The history of Palazzo Venier dei Leoni, an extraordinary unfinished eighteenth-century building overlooking the Grand Canal of Venice, is inseparably intertwined with the history of twentieth-century art. From 1948 to 1979 it was the residence of the great collector Peggy Guggenheim, where she welcomed artists, collectors and enthusiasts. In 1980, the year after her death, the building was transformed as per her will into one of the most charming places of culture dedicated to twentieth-century art.
“Working in such a stratified context requires walking on tiptoe into an architecture rich in historical and artistic references.” With this in mind, the museum’s café renewal project aimed first and foremost to rearrange the museum layout that guides visitors through the café.
A design condition that was based on an in-depth study and on the need to make the retail aspect coexist with the museum aspect, while considering the specific location of the space within the building.
Located on the veranda of the inside of Palazzo Venier dei Leoni, the Peggy Guggenheim Café overlooks the interior garden, the green oasis of the building, and lies opposite the museum wing dedicated to temporary exhibitions. A must see, and perfectly integrated into what is still the most intimate and secluded wing of the museum, in terms of size too.
The reorganization of the space revolved around the dual purpose of improving access to temporary exhibitions, using a more rational layout and a portal where a digital screen can be displayed on the outside too. On the other hand, it was necessary to make the space more fluid by enhancing the adjacent café and library.

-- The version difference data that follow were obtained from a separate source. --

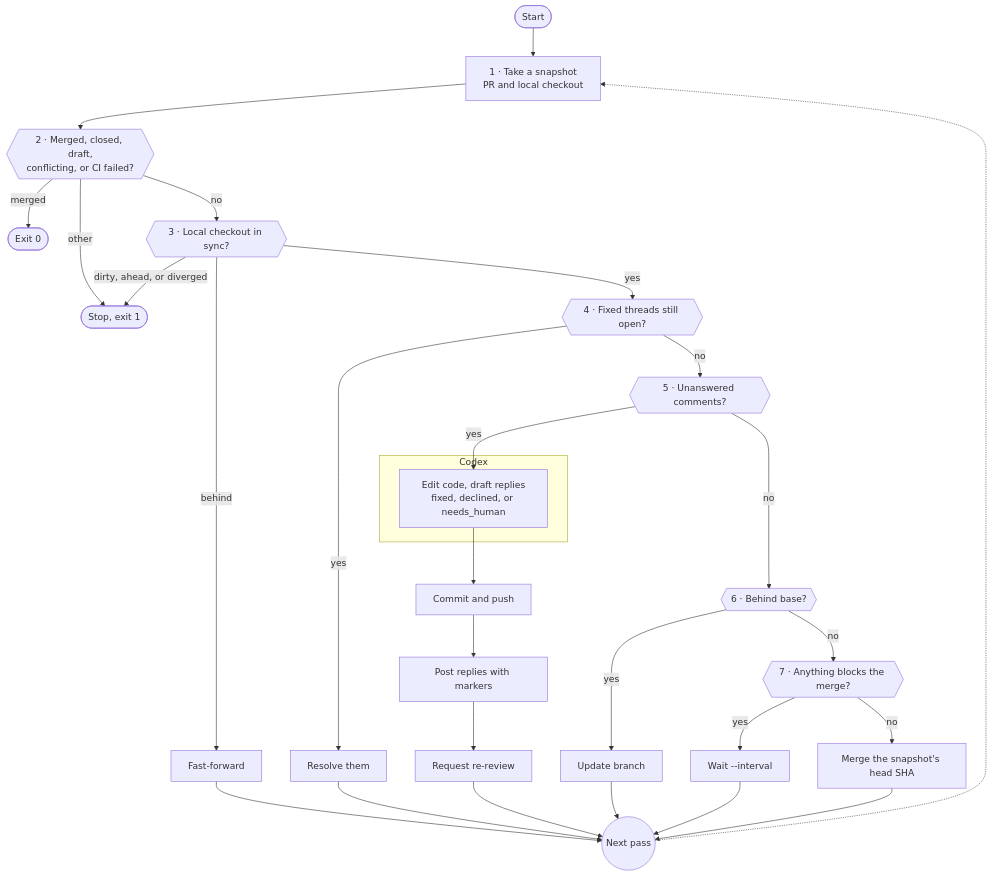
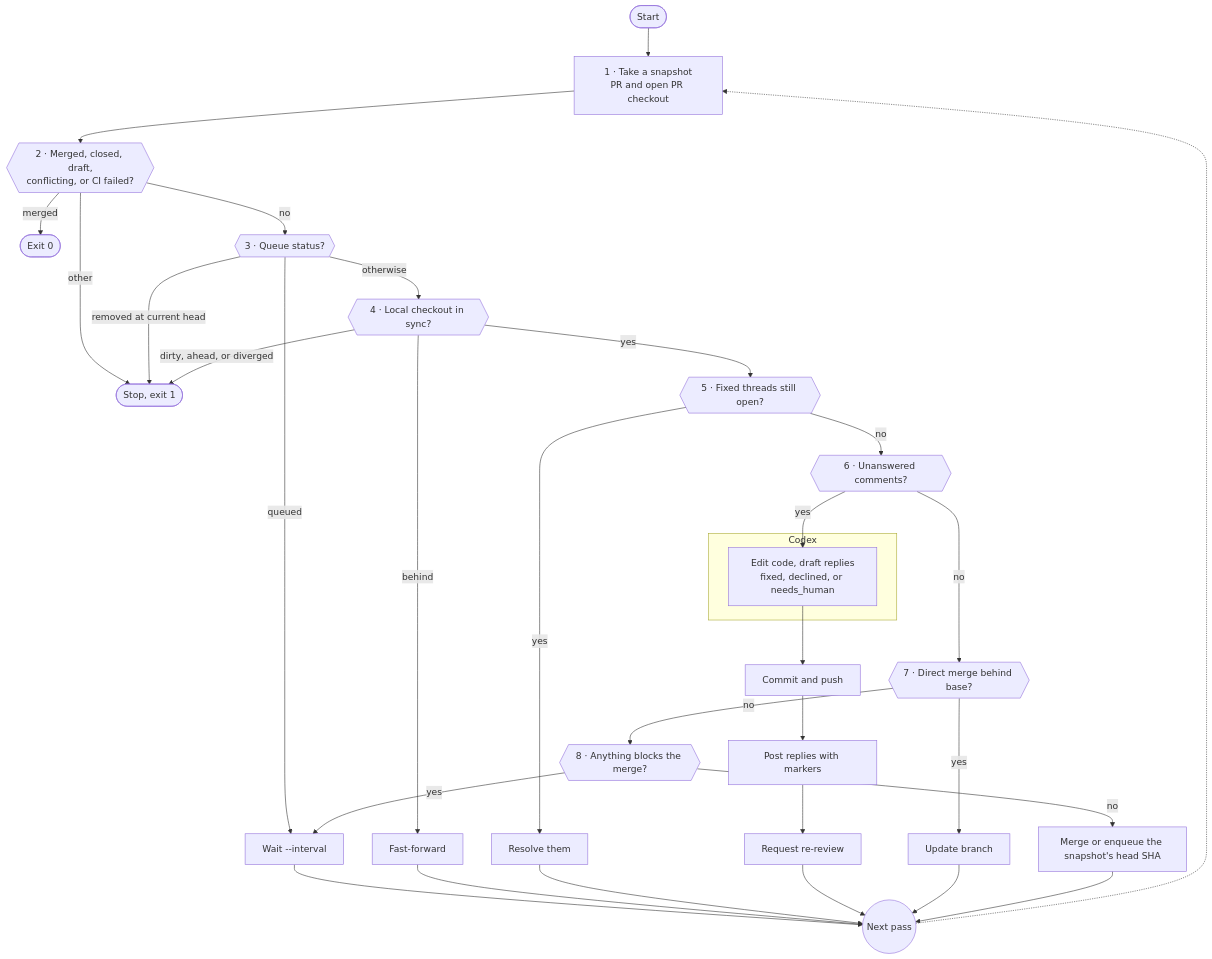
Before and after one commit to vikrrantshah/baby-sitter: the diagram in README.md, drawn with Mermaid. The commit also changed other lines of this file and 8 other files, not shown here.

First line of the commit message:
fix(baby-sitter): wait on merge queues and exit 0 after merge (#4)

````diff
--- a/README.md
+++ b/README.md
@@ -47,24 +47,27 @@
 ```mermaid
 flowchart TD
-  START([Start]) --> SNAP["1 · Take a snapshot<br/>PR and local checkout"]
+  START([Start]) --> SNAP["1 · Take a snapshot<br/>PR and open PR checkout"]
   SNAP --> T{{"2 · Merged, closed, draft,<br/>conflicting, or CI failed?"}}
   T -- merged --> DONE([Exit 0])
   T -- other --> STOP([Stop, exit 1])
-  T -- no --> L{{"3 · Local checkout in sync?"}}
+  T -- no --> Q{{"3 · Queue status?"}}
+  Q -- queued --> WAIT["Wait --interval"] --> NEXT
+  Q -- "removed at current head" --> STOP
+  Q -- otherwise --> L{{"4 · Local checkout in sync?"}}
   L -- behind --> FF["Fast-forward"] --> NEXT
   L -- "dirty, ahead, or diverged" --> STOP
-  L -- yes --> RF{{"4 · Fixed threads still open?"}}
+  L -- yes --> RF{{"5 · Fixed threads still open?"}}
   RF -- yes --> RES["Resolve them"] --> NEXT
-  RF -- no --> UH{{"5 · Unanswered comments?"}}
+  RF -- no --> UH{{"6 · Unanswered comments?"}}
   UH -- yes --> HC
   subgraph CODEX ["Codex"]
     HC["Edit code, draft replies<br/>fixed, declined, or needs_human"]
   end
   HC --> PUSH["Commit and push"] --> REPLY["Post replies with markers"] --> RR["Request re-review"] --> NEXT
-  UH -- no --> BE{{"6 · Behind base?"}}
+  UH -- no --> BE{{"7 · Direct merge behind base?"}}
   BE -- yes --> UP["Update branch"] --> NEXT
-  BE -- no --> G{{"7 · Anything blocks the merge?"}}
-  G -- yes --> WAIT["Wait --interval"] --> NEXT
-  G -- no --> MERGE["Merge the snapshot's head SHA"] --> NEXT
+  BE -- no --> G{{"8 · Anything blocks the merge?"}}
+  G -- yes --> WAIT
+  G -- no --> MERGE["Merge or enqueue the snapshot's head SHA"] --> NEXT
   NEXT(("Next pass")) -.-> SNAP
 ```
````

A new layout was thus redefined according to the different modes of use, from an on-the-go lunch that can be eaten on the long counter overlooking the garden, to a private lunch in a more secluded space, to a relaxing rest in the most intimate interior room. The route to the exhibition area was enhanced by a large white portal that features eighteenth-century architecture, accentuating its proportions and marking the space.
The multi-hued staircase is composed of white walls, marble inserts in travertine and Istrian stone. This and the other furnishings exploit the available natural light, creating harmony with the open space of the sculpture garden, a key part of the exhibition path. The only concession to color is the dark green of the fixtures that evoke the plants outside.
On the walls, large black and white photographic portraits of Peggy show the great collector inside her house, highlighting her artistic heritage and restoring her unequivocal image as a leading figure of the twentieth century. Boosting social memory with an iconographic appeal easily visible even from the garden through the veranda, the image of Peggy invites visitors to come in and linger in her rooms.
A contrast of color and materials that inspired Hangar Design Group when designing the Peggy 9 pendant lamp. The lighting design combines the coolness of white polished blown glass, entirely hand-worked, with the livelier black polished metal or antiqued brass. The combination works to great effect, simultaneously transmitting functionality and elegance.